■ **WORK ORDER**:
Search the records for "DESCRIPTION". Copy every line where it appears.

[[ THE RECORDS open ]]

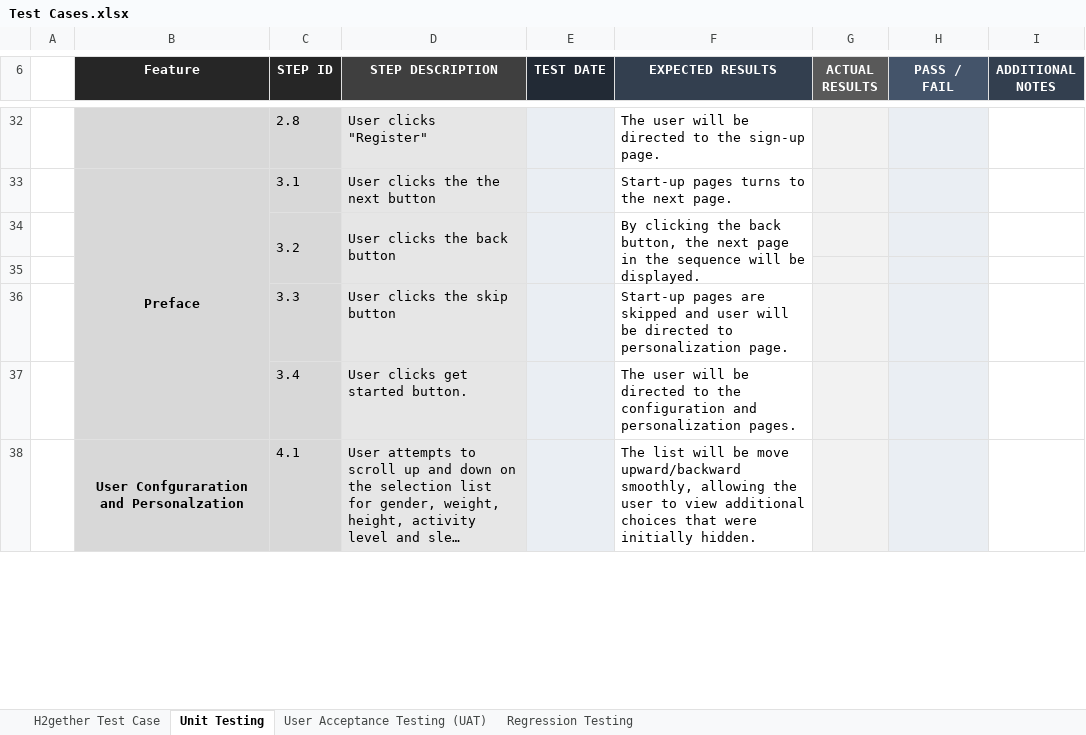
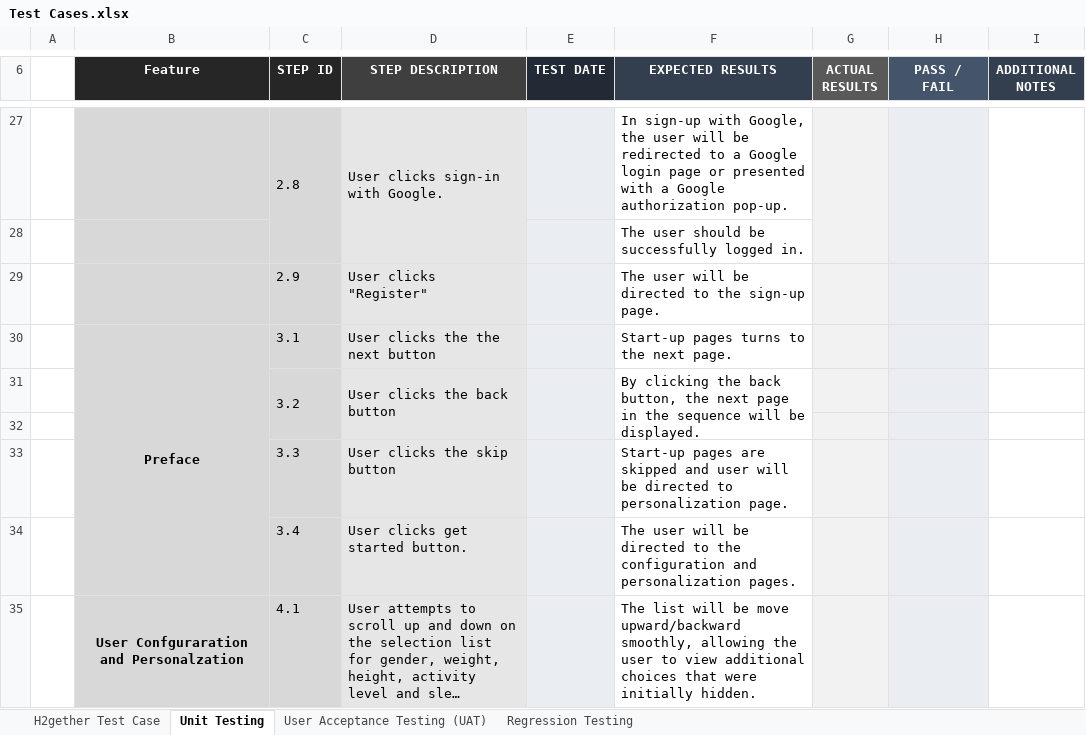
Before and after one commit to irishmicoletcando/h2gether-mobile-app, an Excel workbook: Test Cases.xlsx, sheet Unit Testing, drawn as a sheet; only a part is shown, gaps mark what is left out; long unchanged cells end in …; values as stored, in another font and other column widths than the file's, no borders; charts and pictures and conditional formats not drawn; addresses are those after the commit; the diff covers the shown part only; the diff names each change by its address in the sheet, - before the commit and + after, or states it on an @@ line.

Commit message:
Completed unit testing for Log in feature - Steps 2.1 to 2.5

```diff
--- a/Test Cases.xlsx (sheet Unit Testing)
+++ b/Test Cases.xlsx (sheet Unit Testing)
+C27:C28 merged
-D27 (STEP DESCRIPTION): User clicks "Register"
+D27 (STEP DESCRIPTION): User clicks sign-in with Google.
+D27:D28 merged
-F27 (EXPECTED RESULTS): The user will be directed to the sign-up page.
+F27 (EXPECTED RESULTS): In sign-up with Google, the user will be redirected to a Google login page or presented with a Google authorization pop-up.
+G27:G28 merged
+H27:H28 merged
+I27:I28 merged
+row 28:  |  |  |  |  | The user should be successfully logged in.
+row 29:  |  | 2.9 | User clicks "Register" |  | The user will be directed to the sign-up page.
```
Also changed, not shown: 1 added row, 6 removed rows, 21 edited cells, cell formats and merged cells elsewhere in this sheet.
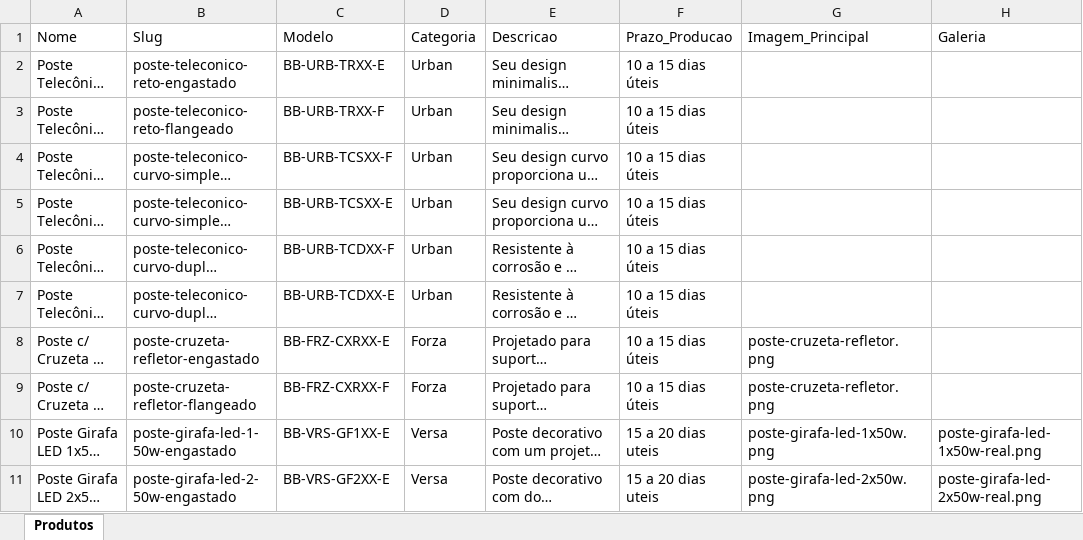
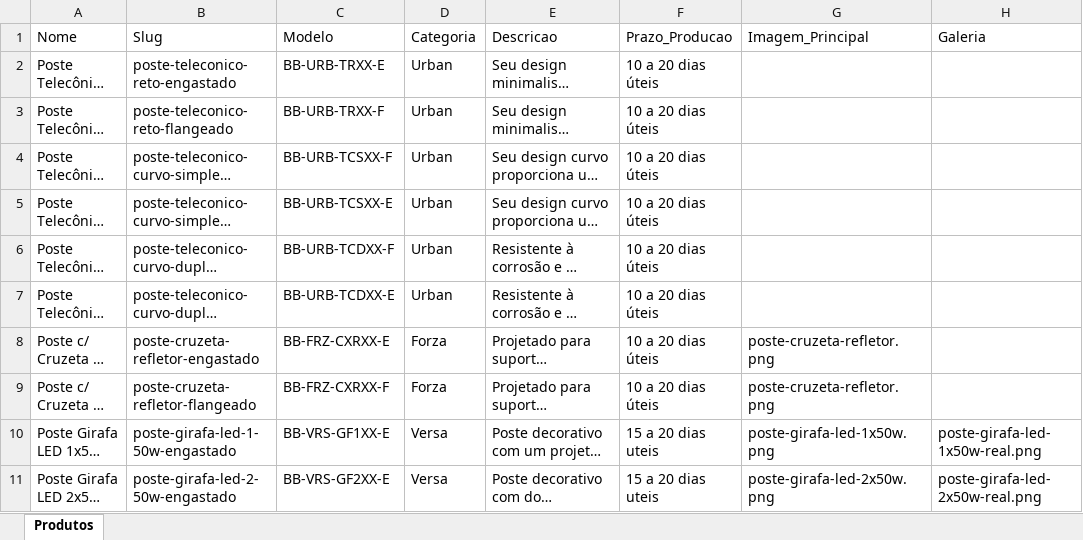
Before and after one commit to agenciageraleads/bnb-iluminacao-site, an Excel workbook: Produtos_Template.xlsx, sheet Produtos, drawn as a sheet; only a part is shown; long unchanged cells end in …; values as stored, in another font and other column widths than the file's, no borders; the diff covers the shown part only; the diff names each change by its address in the sheet, - before the commit and + after, or states it on an @@ line.

```diff
--- a/Produtos_Template.xlsx (sheet Produtos)
+++ b/Produtos_Template.xlsx (sheet Produtos)
-F2:F9 (Prazo_Producao): 10 a 15 dias úteis
+F2:F9 (Prazo_Producao): 10 a 20 dias úteis
```
Also changed, not shown: 16 edited cells elsewhere in this sheet, 1 other file.
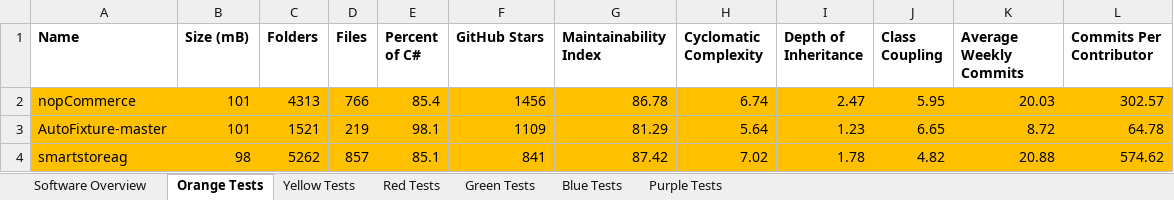
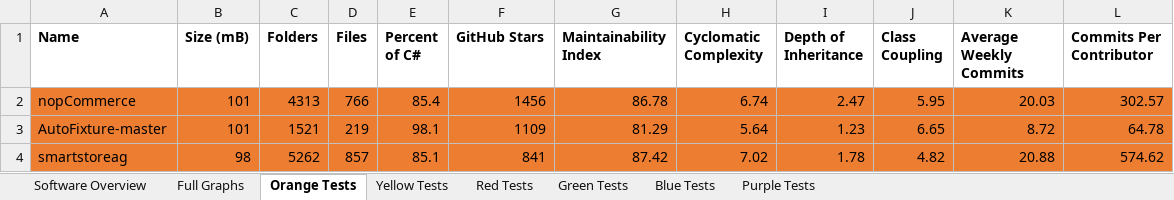
Before and after one commit to Tasswon/Software-Research-Project, an Excel workbook: OSS Projects.xlsx, sheet Orange Tests, drawn as a sheet; values as stored, in another font and other column widths than the file's, no borders; the diff names each change by its address in the sheet, - before the commit and + after, or states it on an @@ line.

Commit message:
Concluded the research graph

```diff
--- a/OSS Projects.xlsx (sheet Orange Tests)
+++ b/OSS Projects.xlsx (sheet Orange Tests)
+sheet tab: Full Graphs
-A2:L4 fill: #FFC000
+A2:L4 fill: #ED7D31
```
Also changed, not shown: sheet Software Overview, charts or pictures.
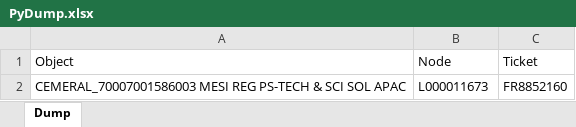
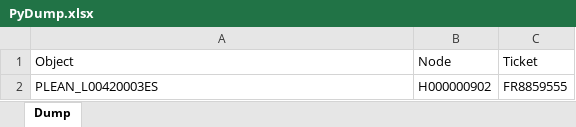
Before and after one commit to schizoabe/GCOH-Tickets-for-Processing, an Excel workbook: Inputs/PyDump.xlsx, sheet Dump, drawn as a sheet; values as stored, in another font and other column widths than the file's, no borders; conditional formats not drawn; removed rows and columns are numbered as before the commit, all else as after; the diff names each change by its address in the sheet, - before the commit and + after, or states it on an @@ line.

```diff
--- a/Inputs/PyDump.xlsx (sheet Dump)
+++ b/Inputs/PyDump.xlsx (sheet Dump)
-row 2: CEMERAL_70007001586003 MESI REG PS-TECH & SCI SOL APAC | L000011673 | FR8852160
+row 2: PLEAN_L00420003ES | H000000902 | FR8859555
```
Also changed, not shown: GCOH Structure.xlsx, pandas.xlsx, 2 other files.
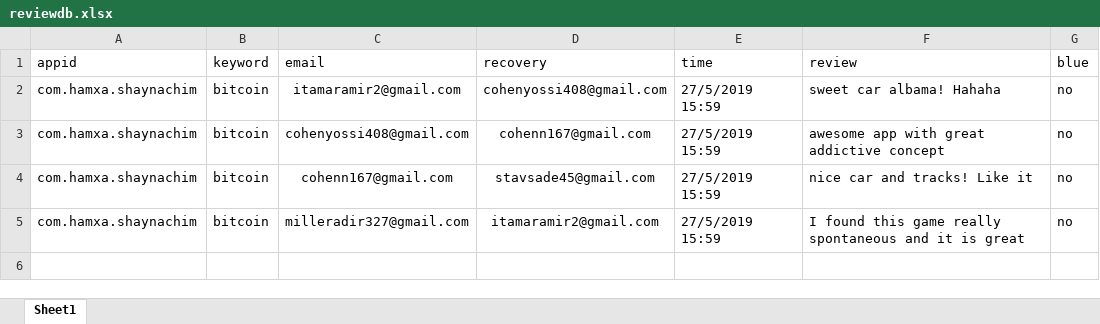
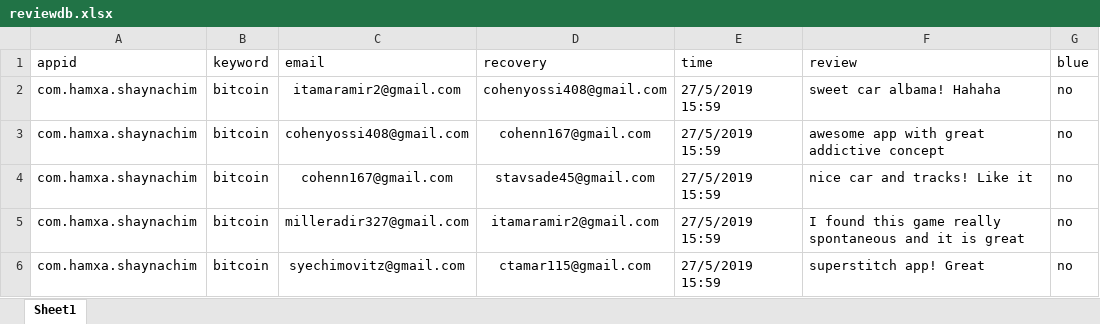
Before and after one commit to sugarderryfire/ReviewsProject, an Excel workbook: reviewdb.xlsx, sheet Sheet1, drawn as a sheet; values as stored, in another font and other column widths than the file's, no borders; the diff names each change by its address in the sheet, - before the commit and + after, or states it on an @@ line.

Commit message:
Add files via upload

```diff
--- a/reviewdb.xlsx (sheet Sheet1)
+++ b/reviewdb.xlsx (sheet Sheet1)
+row 6: com.hamxa.shaynachim | bitcoin | syechimovitz@gmail.com | ctamar115@gmail.com | 27/5/2019 15:59 | superstitch app! Great | no
```
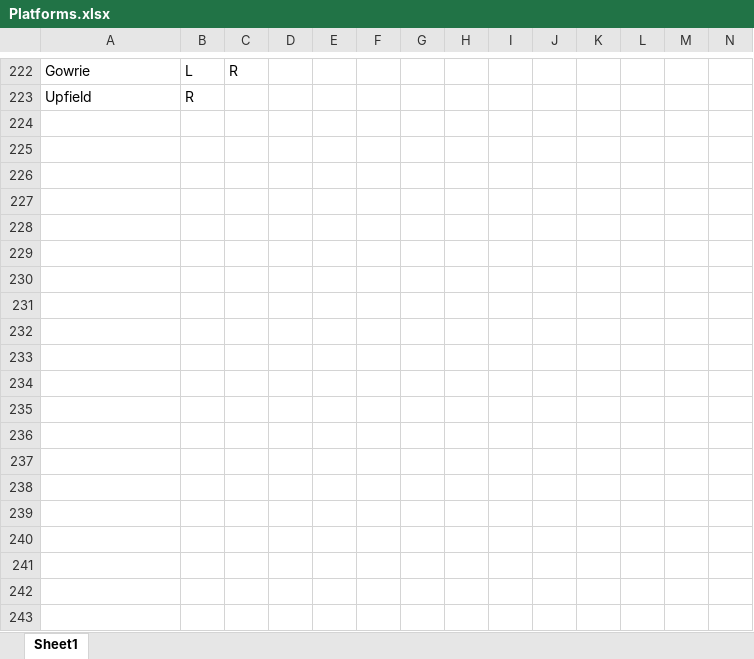
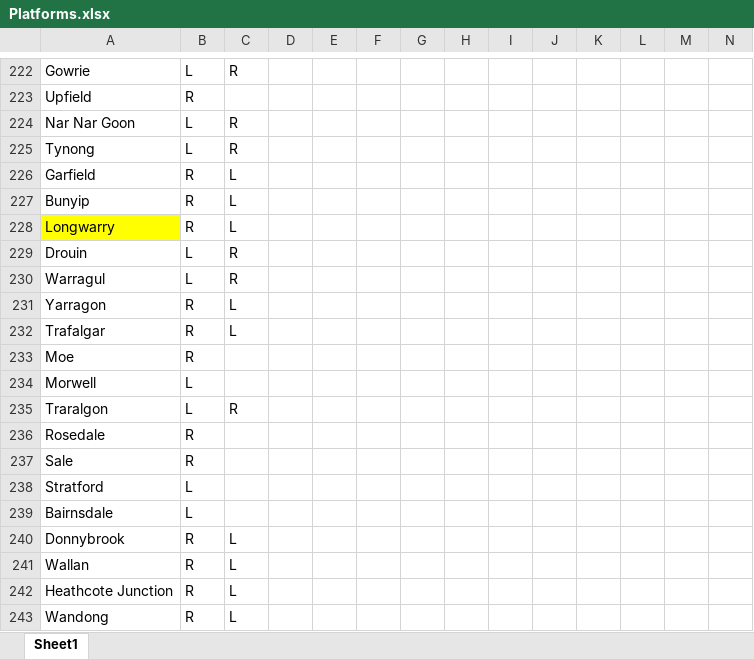
Before and after one commit to TransportVic/TransportVic-Data, an Excel workbook: excel/rail/platform-side/Platforms.xlsx, sheet Sheet1, drawn as a sheet; only a part is shown, gaps mark what is left out; values as stored, in another font and other column widths than the file's, no borders; rows hold the shown columns only; the diff covers the shown part only; the diff names each change by its address in the sheet, - before the commit and + after, or states it on an @@ line.

Commit message:
add in most vline station platform data

```diff
--- a/excel/rail/platform-side/Platforms.xlsx (sheet Sheet1)
+++ b/excel/rail/platform-side/Platforms.xlsx (sheet Sheet1)
+row 224: Nar Nar Goon | L | R
+row 225: Tynong | L | R
+row 226: Garfield | R | L
+row 227: Bunyip | R | L
+row 228: Longwarry | R | L
+row 229: Drouin | L | R
+row 230: Warragul | L | R
+row 231: Yarragon | R | L
+row 232: Trafalgar | R | L
+row 233: Moe | R
+row 234: Morwell | L
+row 235: Traralgon | L | R
+row 236: Rosedale | R
+row 237: Sale | R
+row 238: Stratford | L
+row 239: Bairnsdale | L
+row 240: Donnybrook | R | L
+row 241: Wallan | R | L
+row 242: Heathcote Junction | R | L
+row 243: Wandong | R | L
```
Also changed, not shown: 80 added rows elsewhere in this sheet.
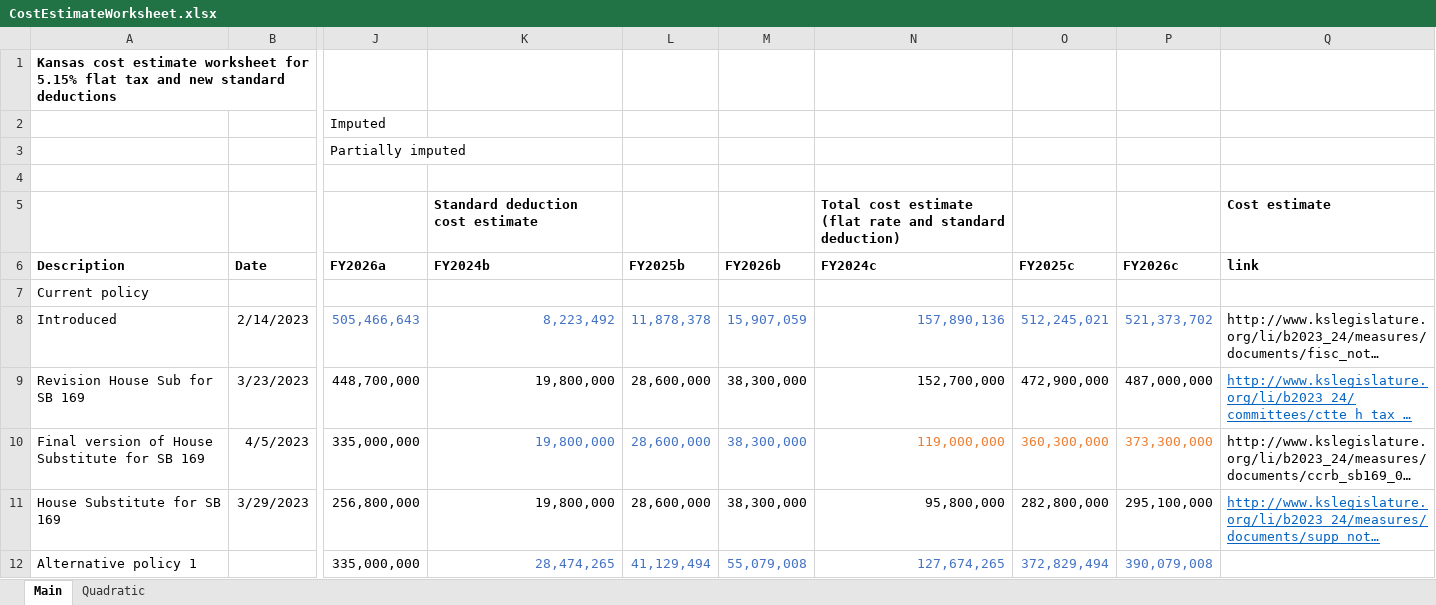
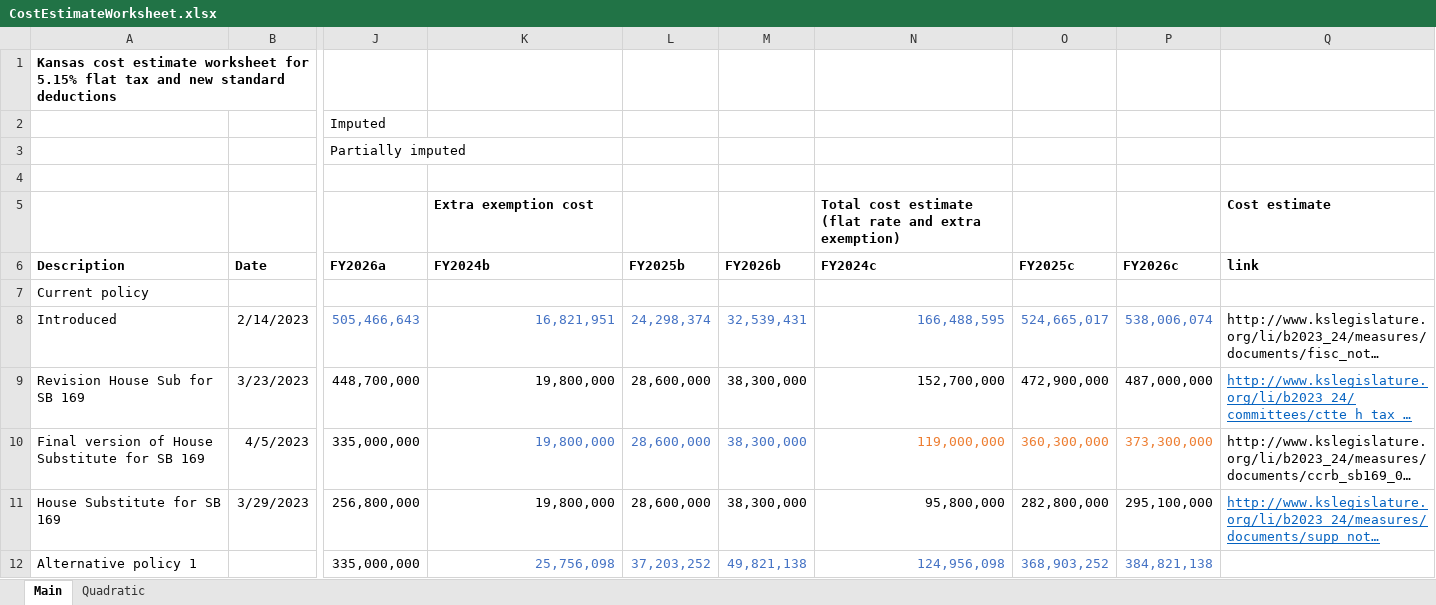
Before and after one commit to TheCGO/KS-FlatTax, an Excel workbook: data/CostEstimateWorksheet.xlsx, sheet Main, drawn as a sheet; only a part is shown, gaps mark what is left out; long unchanged cells end in …; values as stored, in another font and other column widths than the file's, no borders; the diff covers the shown part only; the diff names each change by its address in the sheet, - before the commit and + after, or states it on an @@ line.

```diff
--- a/data/CostEstimateWorksheet.xlsx (sheet Main)
+++ b/data/CostEstimateWorksheet.xlsx (sheet Main)
-K5 (FY2024b): Standard deduction cost estimate
+K5 (FY2024b): Extra exemption cost
-N5 (FY2024c): …rate and standard deduction)
+N5 (FY2024c): …rate and extra exemption)
-K8 (FY2024b): 8,223,492
+K8 (FY2024b): 16,821,951
-L8 (FY2025b): 11,878,378
+L8 (FY2025b): 24,298,374
-M8 (FY2026b): 15,907,059
+M8 (FY2026b): 32,539,431
-N8 (FY2024c): 157,890,136
+N8 (FY2024c): 166,488,595
-O8 (FY2025c): 512,245,021
+O8 (FY2025c): 524,665,017
-P8 (FY2026c): 521,373,702
+P8 (FY2026c): 538,006,074
-K12 (FY2024b): 28,474,265
+K12 (FY2024b): 25,756,098
-L12 (FY2025b): 41,129,494
+L12 (FY2025b): 37,203,252
-M12 (FY2026b): 55,079,008
+M12 (FY2026b): 49,821,138
-N12 (FY2024c): 127,674,265
+N12 (FY2024c): 124,956,098
-O12 (FY2025c): 372,829,494
+O12 (FY2025c): 368,903,252
-P12 (FY2026c): 390,079,008
+P12 (FY2026c): 384,821,138
```
Also changed, not shown: 14 edited cells elsewhere in this sheet, 4 other files.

[[ THE RECORDS closed ]]

■ **RESULT OF THIS EXERCISE**:
-D27 (STEP DESCRIPTION): User clicks "Register"
+D27 (STEP DESCRIPTION): User clicks sign-in with Google.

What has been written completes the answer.